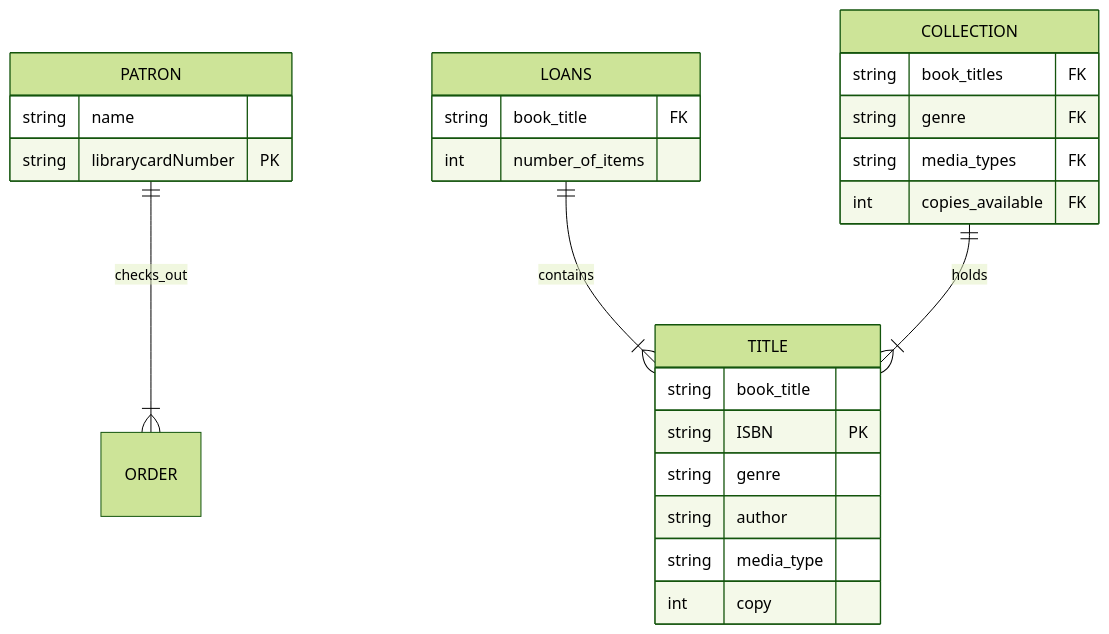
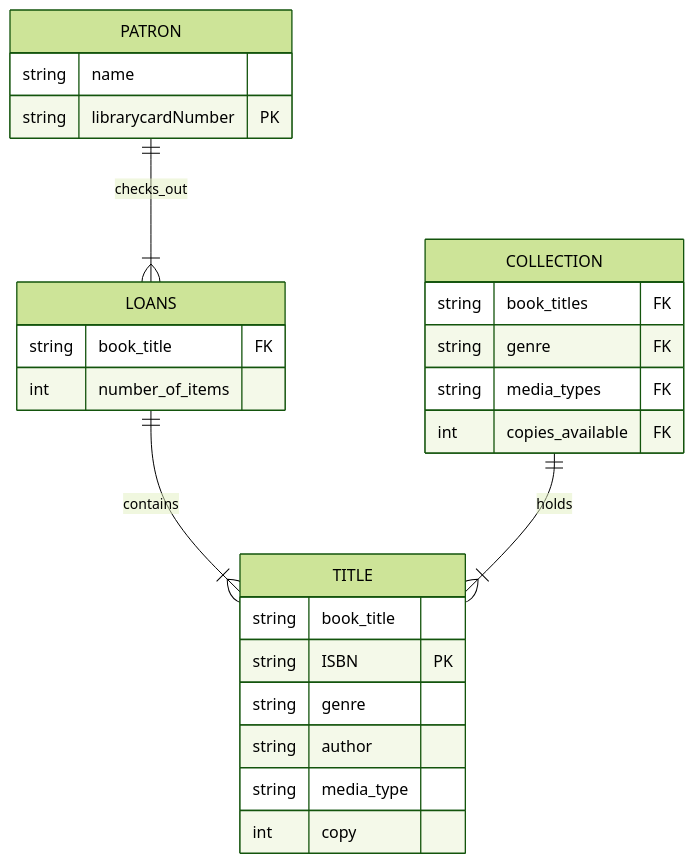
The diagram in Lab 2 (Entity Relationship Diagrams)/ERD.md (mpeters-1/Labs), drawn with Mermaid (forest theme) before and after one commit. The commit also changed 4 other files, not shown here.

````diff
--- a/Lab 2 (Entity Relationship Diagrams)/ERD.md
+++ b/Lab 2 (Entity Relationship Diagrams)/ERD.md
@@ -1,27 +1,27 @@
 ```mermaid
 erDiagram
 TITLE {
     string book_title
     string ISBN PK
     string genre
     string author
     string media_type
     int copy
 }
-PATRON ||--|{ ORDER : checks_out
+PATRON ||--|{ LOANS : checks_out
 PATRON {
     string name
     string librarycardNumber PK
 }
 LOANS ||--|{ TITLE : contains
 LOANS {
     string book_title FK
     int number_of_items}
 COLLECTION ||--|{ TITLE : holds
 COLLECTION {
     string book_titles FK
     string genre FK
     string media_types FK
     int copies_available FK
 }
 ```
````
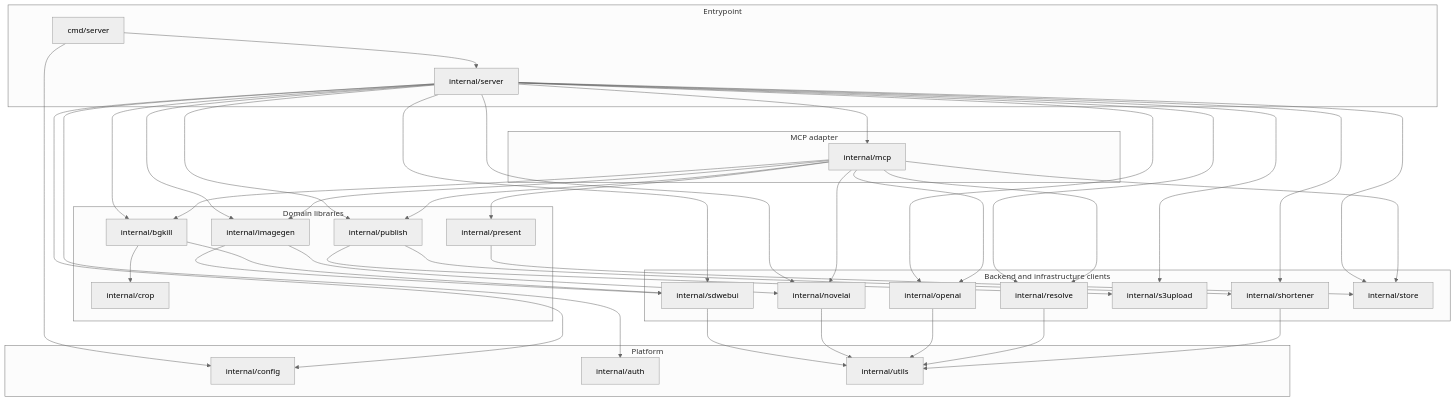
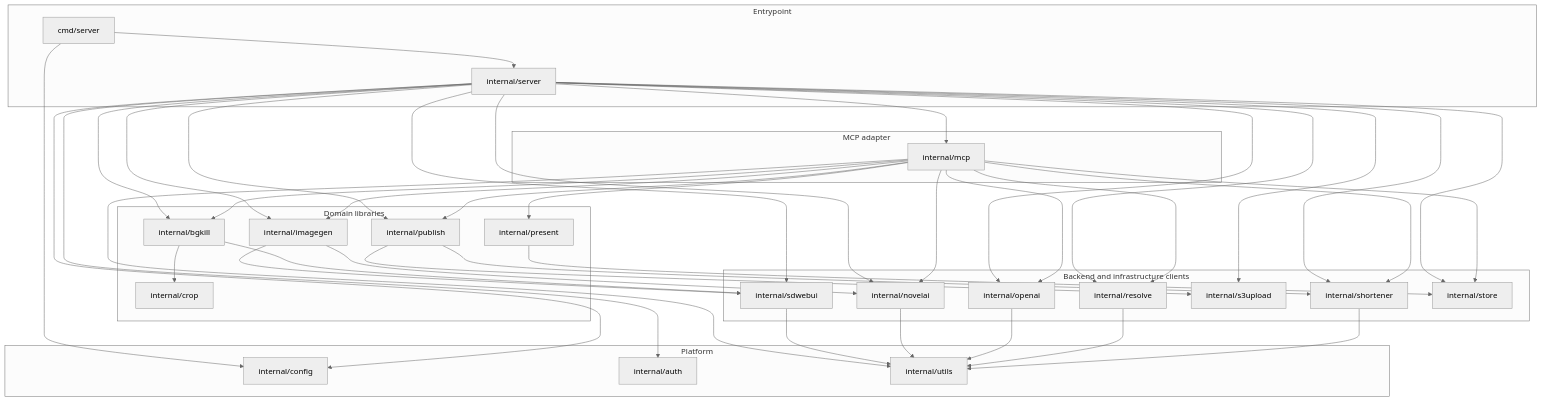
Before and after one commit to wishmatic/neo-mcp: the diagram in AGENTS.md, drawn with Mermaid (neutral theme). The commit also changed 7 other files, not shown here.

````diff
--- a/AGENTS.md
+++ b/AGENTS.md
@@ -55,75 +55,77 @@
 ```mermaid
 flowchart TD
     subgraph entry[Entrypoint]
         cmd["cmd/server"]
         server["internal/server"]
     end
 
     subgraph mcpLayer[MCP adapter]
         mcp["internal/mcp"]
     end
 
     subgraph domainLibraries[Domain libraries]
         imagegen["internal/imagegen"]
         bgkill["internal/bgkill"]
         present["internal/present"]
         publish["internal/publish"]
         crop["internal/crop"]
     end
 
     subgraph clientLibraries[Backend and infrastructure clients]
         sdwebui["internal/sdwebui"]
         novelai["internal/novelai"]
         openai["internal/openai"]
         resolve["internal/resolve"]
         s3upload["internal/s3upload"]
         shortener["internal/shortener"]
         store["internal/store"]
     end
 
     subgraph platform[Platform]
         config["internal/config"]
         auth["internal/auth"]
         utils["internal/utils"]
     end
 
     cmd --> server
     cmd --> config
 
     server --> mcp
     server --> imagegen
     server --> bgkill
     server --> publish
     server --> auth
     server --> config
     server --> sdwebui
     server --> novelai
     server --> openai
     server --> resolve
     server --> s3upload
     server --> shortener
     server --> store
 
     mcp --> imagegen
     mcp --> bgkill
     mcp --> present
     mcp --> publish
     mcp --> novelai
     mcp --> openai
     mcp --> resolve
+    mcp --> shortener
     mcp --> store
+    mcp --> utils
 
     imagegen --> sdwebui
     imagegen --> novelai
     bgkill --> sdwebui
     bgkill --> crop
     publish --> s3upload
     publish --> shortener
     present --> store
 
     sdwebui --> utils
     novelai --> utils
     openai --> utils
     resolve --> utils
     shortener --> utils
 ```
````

--- --- ---

With the line that has "server --> novelai" as the first and the line that has "bgkill --> crop" as the last, repeat exactly that run of lines above and no more.

Answer to this task:
     server --> novelai
     server --> openai
     server --> resolve
     server --> s3upload
     server --> shortener
     server --> store
 
     mcp --> imagegen
     mcp --> bgkill
     mcp --> present
     mcp --> publish
     mcp --> novelai
     mcp --> openai
     mcp --> resolve
+    mcp --> shortener
     mcp --> store
+    mcp --> utils
 
     imagegen --> sdwebui
     imagegen --> novelai
     bgkill --> sdwebui
     bgkill --> crop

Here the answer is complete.